** WORK REQUIRED **
Exactly as written, please set down all of the entries again, with no pictures.

[Web interface edit records]
◆ ◆ ◆

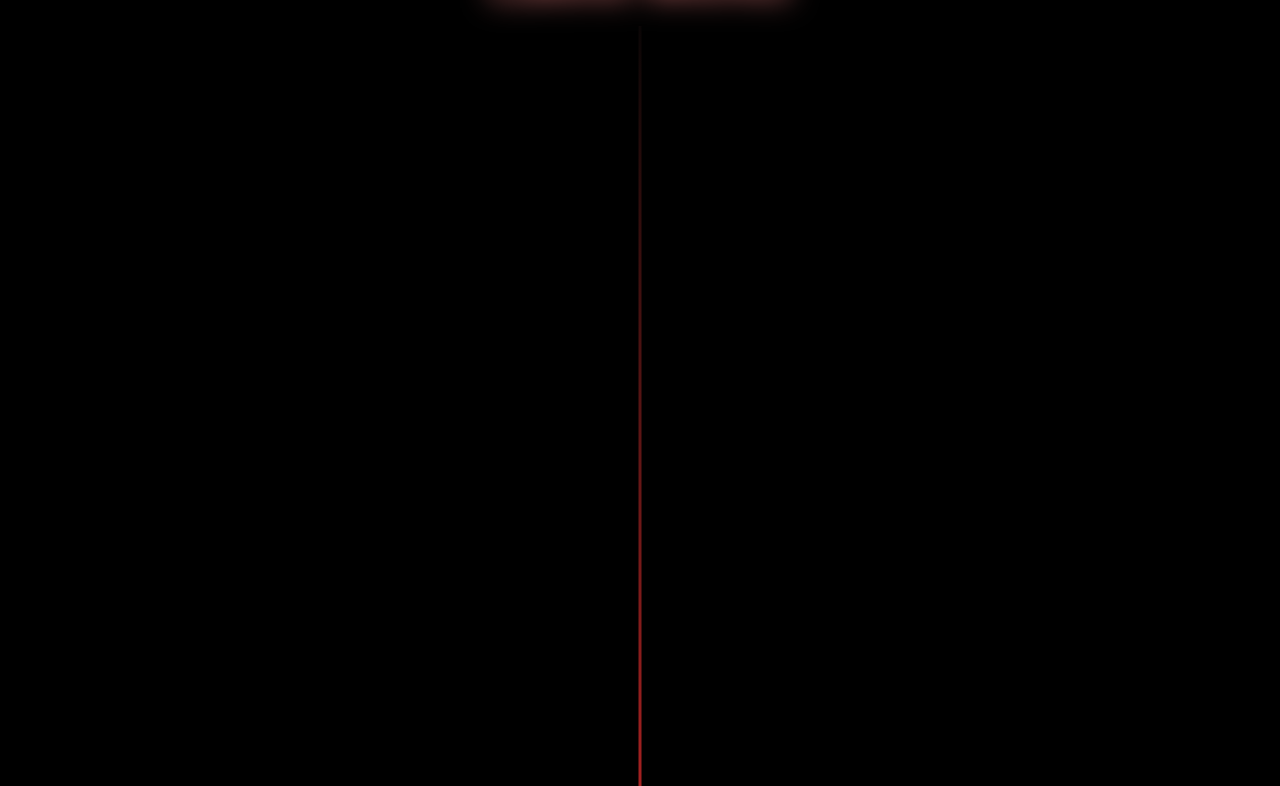
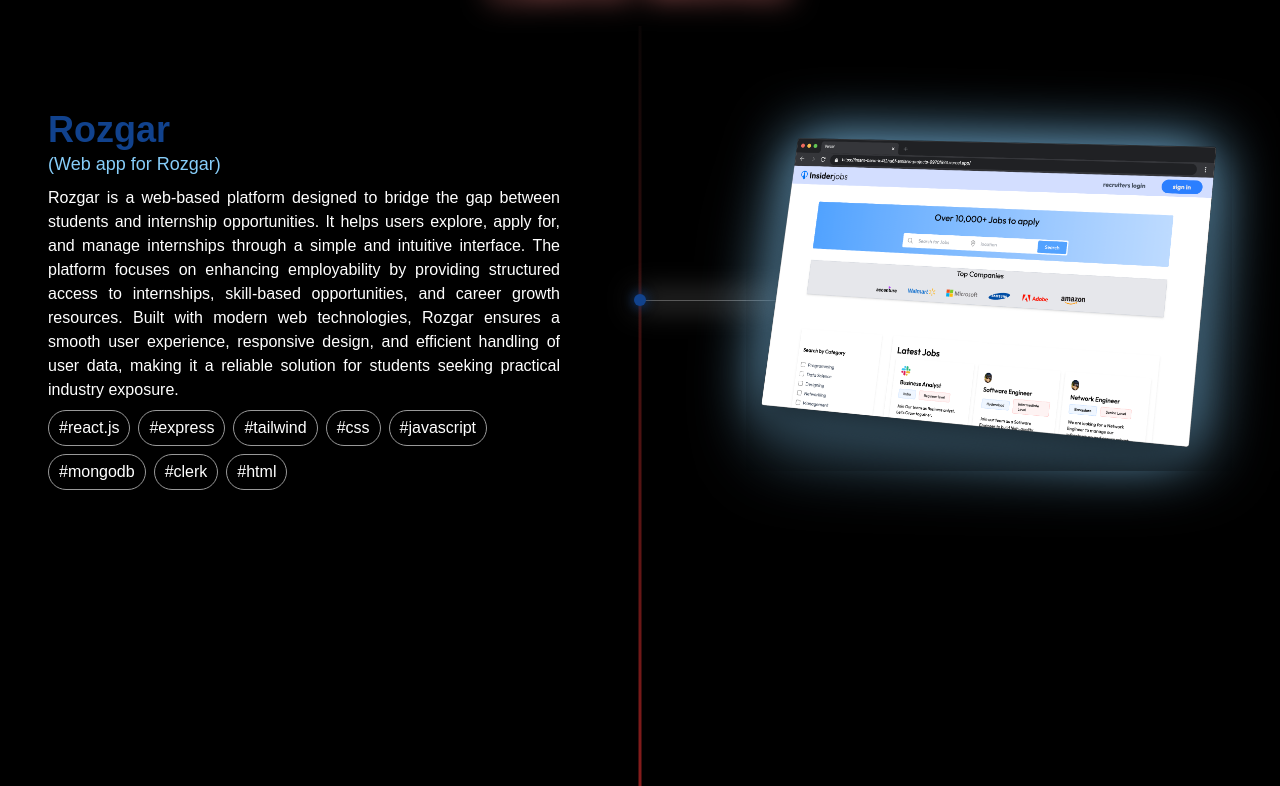
Before and after one commit to amlanjyoti8704/Portfolio, a React (Vite) app: page / in a window 1280 px wide. Shown: the part 1114-1900 px from the top of the page. Built offline with nearby package versions, Linux system fonts and the light colour scheme; a web font is replaced by a local one.

Commit message:
added new Project(RozgarBano)

```diff
--- a/src/sections/ShowcaseSection.jsx
+++ b/src/sections/ShowcaseSection.jsx
@@ -51,6 +51,37 @@
       <div className="relative pt-20 max-w-full grid md:grid-rows gap-20 items-center z-10">
 
         {/* Project 1 */}
+        <div ref={project2Ref} className="flex flex-col md:flex-row items-center gap-5 md:justify-between text-center md:text-left md:items-center relative z-10">
+            {/* Optional Dot at Center */}
+            <div className="hidden md:block absolute top-1/2 left-1/2 transform -translate-x-1/2 -translate-y-1/2 w-3 h-3 rounded-full bg-[#11428d] shadow-[0_0_12px_#11428d] z-40" />
+            <div class="h-[1px] right-1/4 left-1/2 bg-[#595959] shadow-[0_0_30px_5px_#595959] absolute top-1/2 hidden md:block"></div>
+            <div class="md:w-[40vw] w-[80vw] order-2 md:order-1">
+                <h3 class="text-[#11428d] font-bold text-2xl md:text-4xl">Rozgar</h3>
+                <span class="text-[#87CEFA] text-base md:text-lg">(Web app for Rozgar)</span>
+                <p class="text-justify text-sm md:text-base mt-2">
+                    Rozgar is a web-based platform designed to bridge the gap between students and internship opportunities. It helps users explore, apply for, and manage internships through a simple and intuitive interface. The platform focuses on enhancing employability by providing structured access to internships, skill-based opportunities, and career growth resources. Built with modern web technologies, Rozgar ensures a smooth user experience, responsive design, and efficient handling of user data, making it a reliable solution for students seeking practical industry exposure.                </p>
+                <ul class="flex flex-wrap gap-2 mt-2">
+                    <li class="border rounded-[50px] border-[#999] px-[10px] py-[5px] text-sm md:text-base">#react.js</li>
+                    <li class="border rounded-[50px] border-[#999] px-[10px] py-[5px] text-sm md:text-base">#express</li>
+                    <li class="border rounded-[50px] border-[#999] px-[10px] py-[5px] text-sm md:text-base">#tailwind</li>
+                    <li class="border rounded-[50px] border-[#999] px-[10px] py-[5px] text-sm md:text-base">#css</li>
+                    <li class="border rounded-[50px] border-[#999] px-[10px] py-[5px] text-sm md:text-base">#javascript</li>
+                    <li class="border rounded-[50px] border-[#999] px-[10px] py-[5px] text-sm md:text-base">#mongodb</li>
+                    <li class="border rounded-[50px] border-[#999] px-[10px] py-[5px] text-sm md:text-base">#clerk</li>
+                    <li class="border rounded-[50px] border-[#999] px-[10px] py-[5px] text-sm md:text-base">#html</li>
+                </ul>
+            </div>
+            <a className='order-1 md:order-2' href="https://intern-bano-ic4t2hu6f-amlans-projects-9970f974.vercel.app/" target='_blank'>
+                <img
+                    src="/images/myProject5.png"
+                    alt="RozgarBano"
+                    className="max-w-[38vw] object-contain mb-6 drop-shadow-[0_0_30px_#87CEFA] order-1 md:order-2 transition-transform duration-300 ease-in-out hover:scale-105"
+                />
+            </a>
+        </div>
+
+
+        {/* Project 2 */}
         <div ref={project1Ref} className="flex flex-col md:flex-row items-center gap-5 md:justify-between text-center md:text-left md:items-center relative z-10">
             {/* Optional Dot at Center */}
             <div className="hidden md:block absolute top-1/2 left-1/2 transform -translate-x-1/2 -translate-y-1/2 w-3 h-3 rounded-full bg-[#F08080] shadow-[0_0_12px_#F08080] z-40" />
@@ -58,7 +89,7 @@
             <a href="#hero">
             <img
                 src="/images/myProject4-tilted-monitor.png"
-                alt="Netflix Clone"
+                alt="Portfolio"
                 className="max-w-[38vw]  object-contain mb-6 drop-shadow-[0_0_30px_#595959] transition-transform duration-300 ease-in-out hover:scale-105"
             />
             </a>
@@ -81,7 +112,7 @@
             </div>
         </div>
 
-        {/* Project 2 */}
+        {/* Project 3 */}
         <div ref={project2Ref} className="flex flex-col md:flex-row items-center gap-5 md:justify-between text-center md:text-left md:items-center relative z-10">
             {/* Optional Dot at Center */}
             <div className="hidden md:block absolute top-1/2 left-1/2 transform -translate-x-1/2 -translate-y-1/2 w-3 h-3 rounded-full bg-[#FF3131] shadow-[0_0_12px_#FF3131] z-40" />
@@ -110,7 +141,7 @@
             </a>
         </div>
 
-        {/* Project 3 */}
+        {/* Project 4 */}
         <div ref={project3Ref} className="flex flex-col md:flex-row items-center gap-5 md:justify-between text-center md:text-left md:items-center relative z-10">
             {/* Optional Dot at Center */}
             <div className="hidden md:block absolute top-1/2 left-1/2 transform -translate-x-1/2 -translate-y-1/2 w-3 h-3 rounded-full bg-[#FF3131] shadow-[0_0_12px_#FF3131] z-40" />
@@ -136,7 +167,7 @@
             </div>
         </div>
 
-        {/* Project 4 */}
+        {/* Project 5 */}
         <div ref={project4Ref} className="flex flex-col md:flex-row items-center gap-5 md:justify-between text-center md:text-left md:items-center relative z-10">
             {/* Optional Dot at Center */}
             <div className="hidden md:block absolute top-1/2 left-1/2 transform -translate-x-1/2 -translate-y-1/2 w-3 h-3 rounded-full bg-[#FF3131] shadow-[0_0_12px_#FF3131] z-40" />
```
Also changed, not shown: public/images/myProject5.png (added), 1 other file (tests, documents, lock files or other folders).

◆ ◆ ◆

** TASK SOLUTION **
Before and after one commit to amlanjyoti8704/Portfolio, a React (Vite) app: page / in a window 1280 px wide. Shown: the part 1114-1900 px from the top of the page. Built offline with nearby package versions, Linux system fonts and the light colour scheme; a web font is replaced by a local one.

Commit message:
added new Project(RozgarBano)

```diff
--- a/src/sections/ShowcaseSection.jsx
+++ b/src/sections/ShowcaseSection.jsx
@@ -51,6 +51,37 @@
       <div className="relative pt-20 max-w-full grid md:grid-rows gap-20 items-center z-10">
 
         {/* Project 1 */}
+        <div ref={project2Ref} className="flex flex-col md:flex-row items-center gap-5 md:justify-between text-center md:text-left md:items-center relative z-10">
+            {/* Optional Dot at Center */}
+            <div className="hidden md:block absolute top-1/2 left-1/2 transform -translate-x-1/2 -translate-y-1/2 w-3 h-3 rounded-full bg-[#11428d] shadow-[0_0_12px_#11428d] z-40" />
+            <div class="h-[1px] right-1/4 left-1/2 bg-[#595959] shadow-[0_0_30px_5px_#595959] absolute top-1/2 hidden md:block"></div>
+            <div class="md:w-[40vw] w-[80vw] order-2 md:order-1">
+                <h3 class="text-[#11428d] font-bold text-2xl md:text-4xl">Rozgar</h3>
+                <span class="text-[#87CEFA] text-base md:text-lg">(Web app for Rozgar)</span>
+                <p class="text-justify text-sm md:text-base mt-2">
+                    Rozgar is a web-based platform designed to bridge the gap between students and internship opportunities. It helps users explore, apply for, and manage internships through a simple and intuitive interface. The platform focuses on enhancing employability by providing structured access to internships, skill-based opportunities, and career growth resources. Built with modern web technologies, Rozgar ensures a smooth user experience, responsive design, and efficient handling of user data, making it a reliable solution for students seeking practical industry exposure.                </p>
+                <ul class="flex flex-wrap gap-2 mt-2">
+                    <li class="border rounded-[50px] border-[#999] px-[10px] py-[5px] text-sm md:text-base">#react.js</li>
+                    <li class="border rounded-[50px] border-[#999] px-[10px] py-[5px] text-sm md:text-base">#express</li>
+                    <li class="border rounded-[50px] border-[#999] px-[10px] py-[5px] text-sm md:text-base">#tailwind</li>
+                    <li class="border rounded-[50px] border-[#999] px-[10px] py-[5px] text-sm md:text-base">#css</li>
+                    <li class="border rounded-[50px] border-[#999] px-[10px] py-[5px] text-sm md:text-base">#javascript</li>
+                    <li class="border rounded-[50px] border-[#999] px-[10px] py-[5px] text-sm md:text-base">#mongodb</li>
+                    <li class="border rounded-[50px] border-[#999] px-[10px] py-[5px] text-sm md:text-base">#clerk</li>
+                    <li class="border rounded-[50px] border-[#999] px-[10px] py-[5px] text-sm md:text-base">#html</li>
+                </ul>
+            </div>
+            <a className='order-1 md:order-2' href="https://intern-bano-ic4t2hu6f-amlans-projects-9970f974.vercel.app/" target='_blank'>
+                <img
+                    src="/images/myProject5.png"
+                    alt="RozgarBano"
+                    className="max-w-[38vw] object-contain mb-6 drop-shadow-[0_0_30px_#87CEFA] order-1 md:order-2 transition-transform duration-300 ease-in-out hover:scale-105"
+                />
+            </a>
+        </div>
+
+
+        {/* Project 2 */}
         <div ref={project1Ref} className="flex flex-col md:flex-row items-center gap-5 md:justify-between text-center md:text-left md:items-center relative z-10">
             {/* Optional Dot at Center */}
             <div className="hidden md:block absolute top-1/2 left-1/2 transform -translate-x-1/2 -translate-y-1/2 w-3 h-3 rounded-full bg-[#F08080] shadow-[0_0_12px_#F08080] z-40" />
@@ -58,7 +89,7 @@
             <a href="#hero">
             <img
                 src="/images/myProject4-tilted-monitor.png"
-                alt="Netflix Clone"
+                alt="Portfolio"
                 className="max-w-[38vw]  object-contain mb-6 drop-shadow-[0_0_30px_#595959] transition-transform duration-300 ease-in-out hover:scale-105"
             />
             </a>
@@ -81,7 +112,7 @@
             </div>
         </div>
 
-        {/* Project 2 */}
+        {/* Project 3 */}
         <div ref={project2Ref} className="flex flex-col md:flex-row items-center gap-5 md:justify-between text-center md:text-left md:items-center relative z-10">
             {/* Optional Dot at Center */}
             <div className="hidden md:block absolute top-1/2 left-1/2 transform -translate-x-1/2 -translate-y-1/2 w-3 h-3 rounded-full bg-[#FF3131] shadow-[0_0_12px_#FF3131] z-40" />
@@ -110,7 +141,7 @@
             </a>
         </div>
 
-        {/* Project 3 */}
+        {/* Project 4 */}
         <div ref={project3Ref} className="flex flex-col md:flex-row items-center gap-5 md:justify-between text-center md:text-left md:items-center relative z-10">
             {/* Optional Dot at Center */}
             <div className="hidden md:block absolute top-1/2 left-1/2 transform -translate-x-1/2 -translate-y-1/2 w-3 h-3 rounded-full bg-[#FF3131] shadow-[0_0_12px_#FF3131] z-40" />
@@ -136,7 +167,7 @@
             </div>
         </div>
 
-        {/* Project 4 */}
+        {/* Project 5 */}
         <div ref={project4Ref} className="flex flex-col md:flex-row items-center gap-5 md:justify-between text-center md:text-left md:items-center relative z-10">
             {/* Optional Dot at Center */}
             <div className="hidden md:block absolute top-1/2 left-1/2 transform -translate-x-1/2 -translate-y-1/2 w-3 h-3 rounded-full bg-[#FF3131] shadow-[0_0_12px_#FF3131] z-40" />
```
Also changed, not shown: public/images/myProject5.png (added), 1 other file (tests, documents, lock files or other folders).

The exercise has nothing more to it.